*** Supplied material Section Begins ***

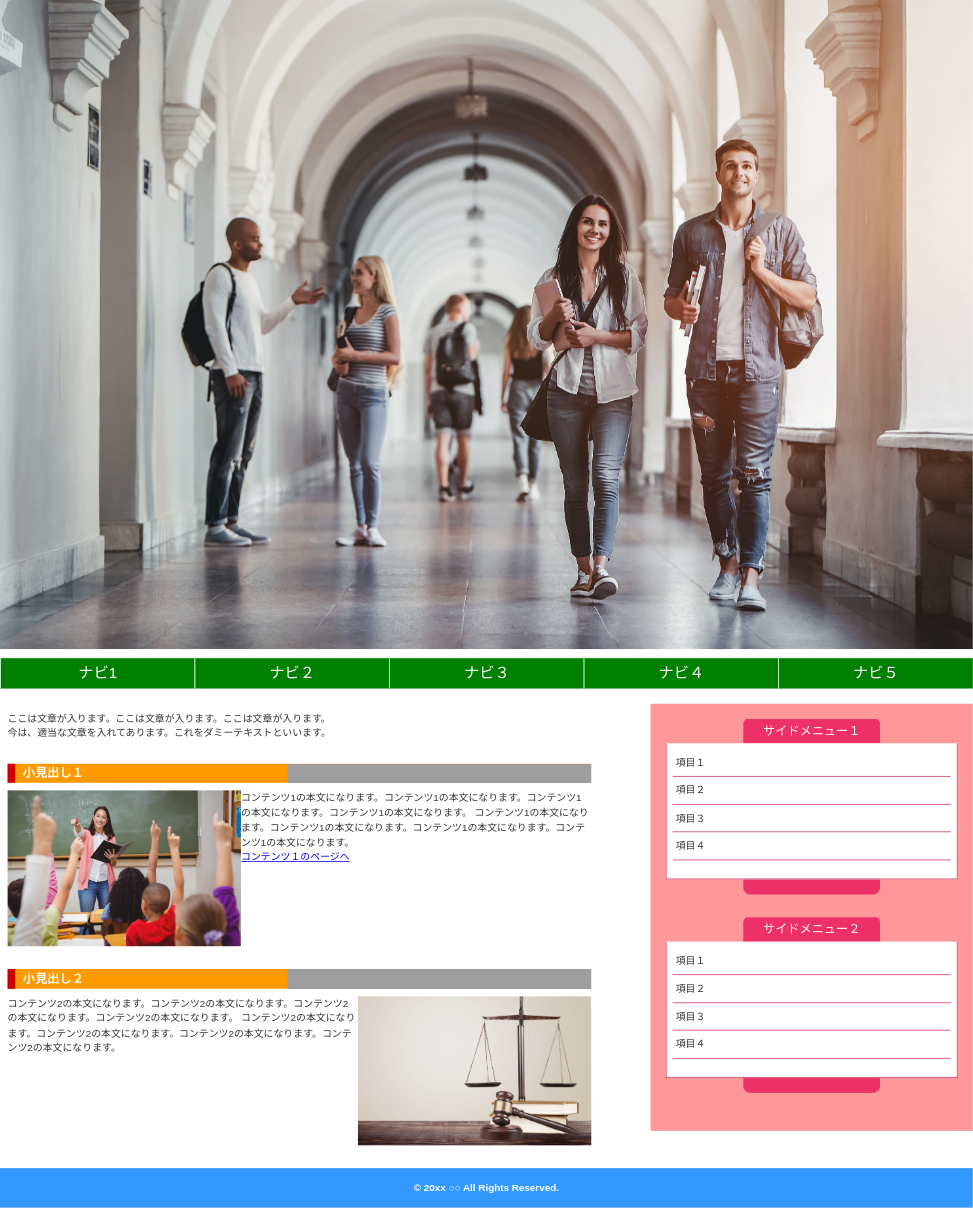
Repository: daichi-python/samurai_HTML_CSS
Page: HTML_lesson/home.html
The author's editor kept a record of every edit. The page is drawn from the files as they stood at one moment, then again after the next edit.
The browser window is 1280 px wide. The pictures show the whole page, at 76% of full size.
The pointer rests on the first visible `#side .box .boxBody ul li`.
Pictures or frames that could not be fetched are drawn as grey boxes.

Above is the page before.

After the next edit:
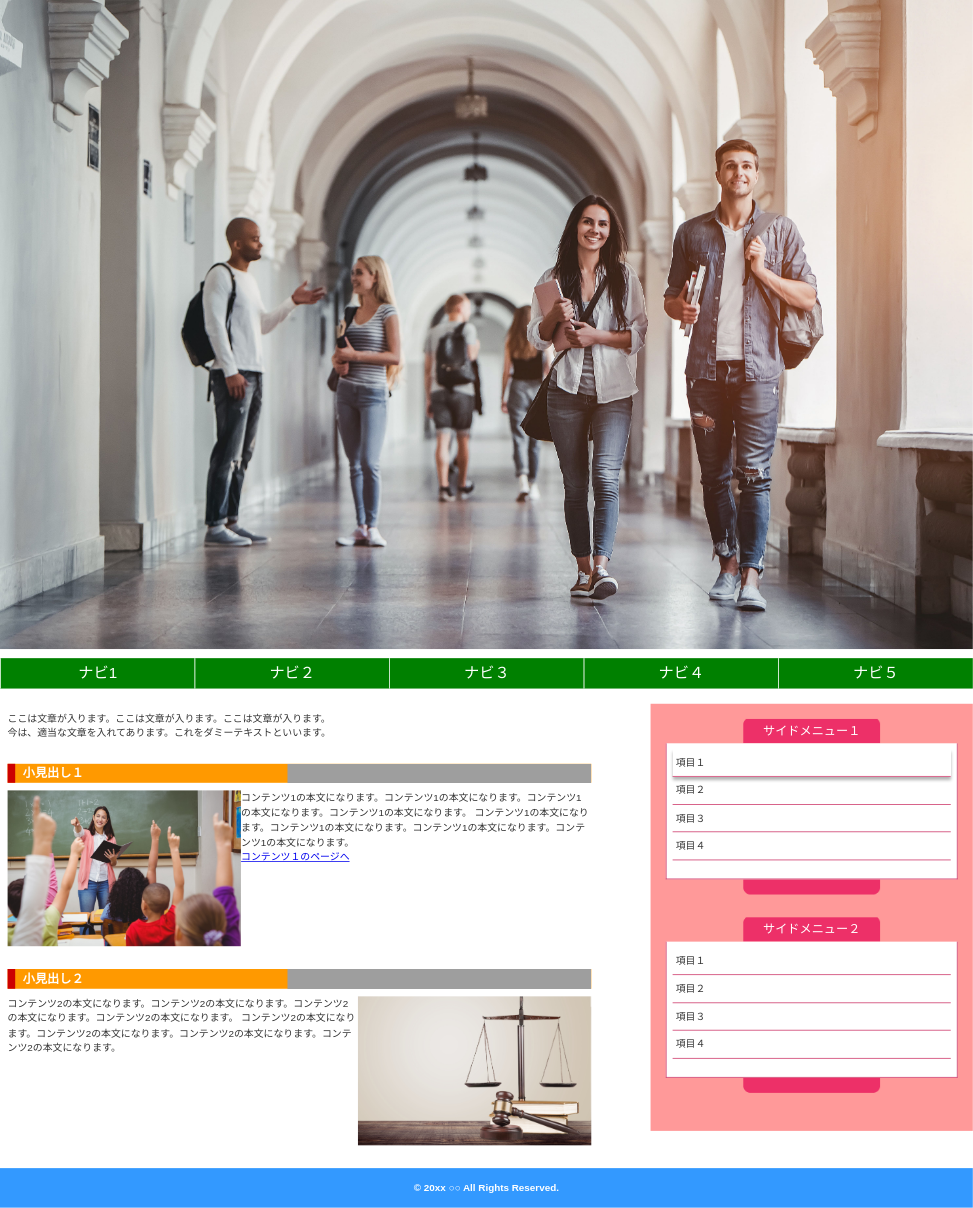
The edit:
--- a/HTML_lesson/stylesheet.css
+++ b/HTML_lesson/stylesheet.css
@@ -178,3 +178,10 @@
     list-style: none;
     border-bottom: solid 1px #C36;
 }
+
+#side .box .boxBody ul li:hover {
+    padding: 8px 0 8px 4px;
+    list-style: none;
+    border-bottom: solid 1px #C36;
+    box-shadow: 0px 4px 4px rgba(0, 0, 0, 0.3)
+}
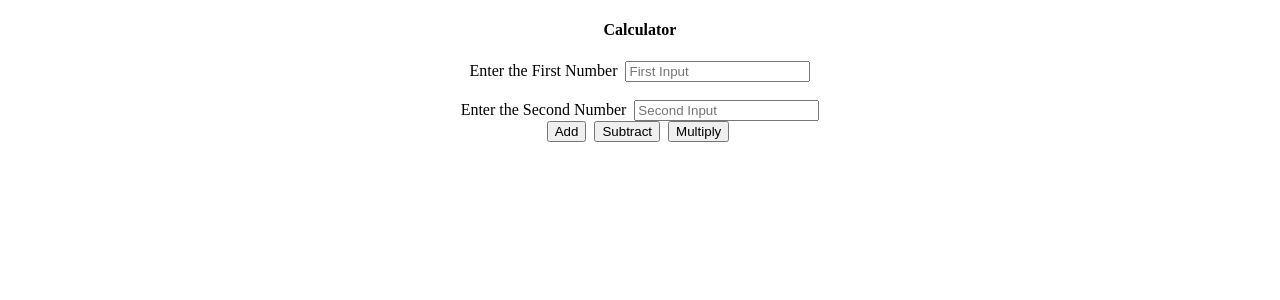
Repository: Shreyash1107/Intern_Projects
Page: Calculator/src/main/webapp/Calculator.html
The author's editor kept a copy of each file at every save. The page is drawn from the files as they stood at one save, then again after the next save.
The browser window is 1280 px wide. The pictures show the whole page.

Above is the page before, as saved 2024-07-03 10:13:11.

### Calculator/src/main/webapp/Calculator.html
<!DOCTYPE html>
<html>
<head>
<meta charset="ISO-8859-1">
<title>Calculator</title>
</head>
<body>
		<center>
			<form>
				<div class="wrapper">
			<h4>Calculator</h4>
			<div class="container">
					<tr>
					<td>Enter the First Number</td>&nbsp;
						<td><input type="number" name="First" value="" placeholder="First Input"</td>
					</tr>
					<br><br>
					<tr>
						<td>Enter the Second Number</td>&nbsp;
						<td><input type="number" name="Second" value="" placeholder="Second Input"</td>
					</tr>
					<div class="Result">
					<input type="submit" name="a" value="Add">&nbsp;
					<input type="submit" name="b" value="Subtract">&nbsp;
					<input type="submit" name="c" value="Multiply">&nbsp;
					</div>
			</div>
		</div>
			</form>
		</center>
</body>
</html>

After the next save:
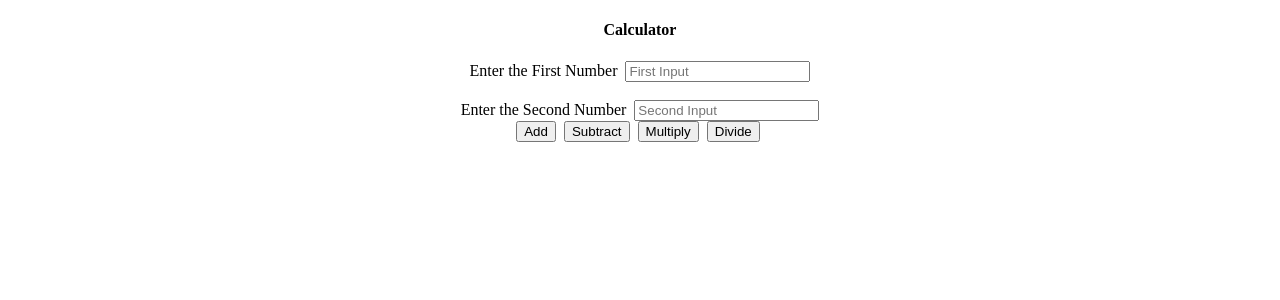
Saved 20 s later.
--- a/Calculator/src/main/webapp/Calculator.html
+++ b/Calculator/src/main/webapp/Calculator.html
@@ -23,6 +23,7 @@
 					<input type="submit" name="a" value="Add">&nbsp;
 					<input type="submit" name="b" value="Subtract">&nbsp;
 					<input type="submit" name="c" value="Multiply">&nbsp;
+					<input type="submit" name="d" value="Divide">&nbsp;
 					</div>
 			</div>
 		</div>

*** Supplied material Section Ends ***

**Task statement**
Please hand back every entry above exactly, with no images in the copy.

**Result of this exercise**
Repository: daichi-python/samurai_HTML_CSS
Page: HTML_lesson/home.html
The author's editor kept a record of every edit. The page is drawn from the files as they stood at one moment, then again after the next edit.
The browser window is 1280 px wide. The pictures show the whole page, at 76% of full size.
The pointer rests on the first visible `#side .box .boxBody ul li`.
Pictures or frames that could not be fetched are drawn as grey boxes.

Above is the page before.

After the next edit:
The edit:
--- a/HTML_lesson/stylesheet.css
+++ b/HTML_lesson/stylesheet.css
@@ -178,3 +178,10 @@
     list-style: none;
     border-bottom: solid 1px #C36;
 }
+
+#side .box .boxBody ul li:hover {
+    padding: 8px 0 8px 4px;
+    list-style: none;
+    border-bottom: solid 1px #C36;
+    box-shadow: 0px 4px 4px rgba(0, 0, 0, 0.3)
+}
Repository: Shreyash1107/Intern_Projects
Page: Calculator/src/main/webapp/Calculator.html
The author's editor kept a copy of each file at every save. The page is drawn from the files as they stood at one save, then again after the next save.
The browser window is 1280 px wide. The pictures show the whole page.

Above is the page before, as saved 2024-07-03 10:13:11.

### Calculator/src/main/webapp/Calculator.html
<!DOCTYPE html>
<html>
<head>
<meta charset="ISO-8859-1">
<title>Calculator</title>
</head>
<body>
		<center>
			<form>
				<div class="wrapper">
			<h4>Calculator</h4>
			<div class="container">
					<tr>
					<td>Enter the First Number</td>&nbsp;
						<td><input type="number" name="First" value="" placeholder="First Input"</td>
					</tr>
					<br><br>
					<tr>
						<td>Enter the Second Number</td>&nbsp;
						<td><input type="number" name="Second" value="" placeholder="Second Input"</td>
					</tr>
					<div class="Result">
					<input type="submit" name="a" value="Add">&nbsp;
					<input type="submit" name="b" value="Subtract">&nbsp;
					<input type="submit" name="c" value="Multiply">&nbsp;
					</div>
			</div>
		</div>
			</form>
		</center>
</body>
</html>

After the next save:
Saved 20 s later.
--- a/Calculator/src/main/webapp/Calculator.html
+++ b/Calculator/src/main/webapp/Calculator.html
@@ -23,6 +23,7 @@
 					<input type="submit" name="a" value="Add">&nbsp;
 					<input type="submit" name="b" value="Subtract">&nbsp;
 					<input type="submit" name="c" value="Multiply">&nbsp;
+					<input type="submit" name="d" value="Divide">&nbsp;
 					</div>
 			</div>
 		</div>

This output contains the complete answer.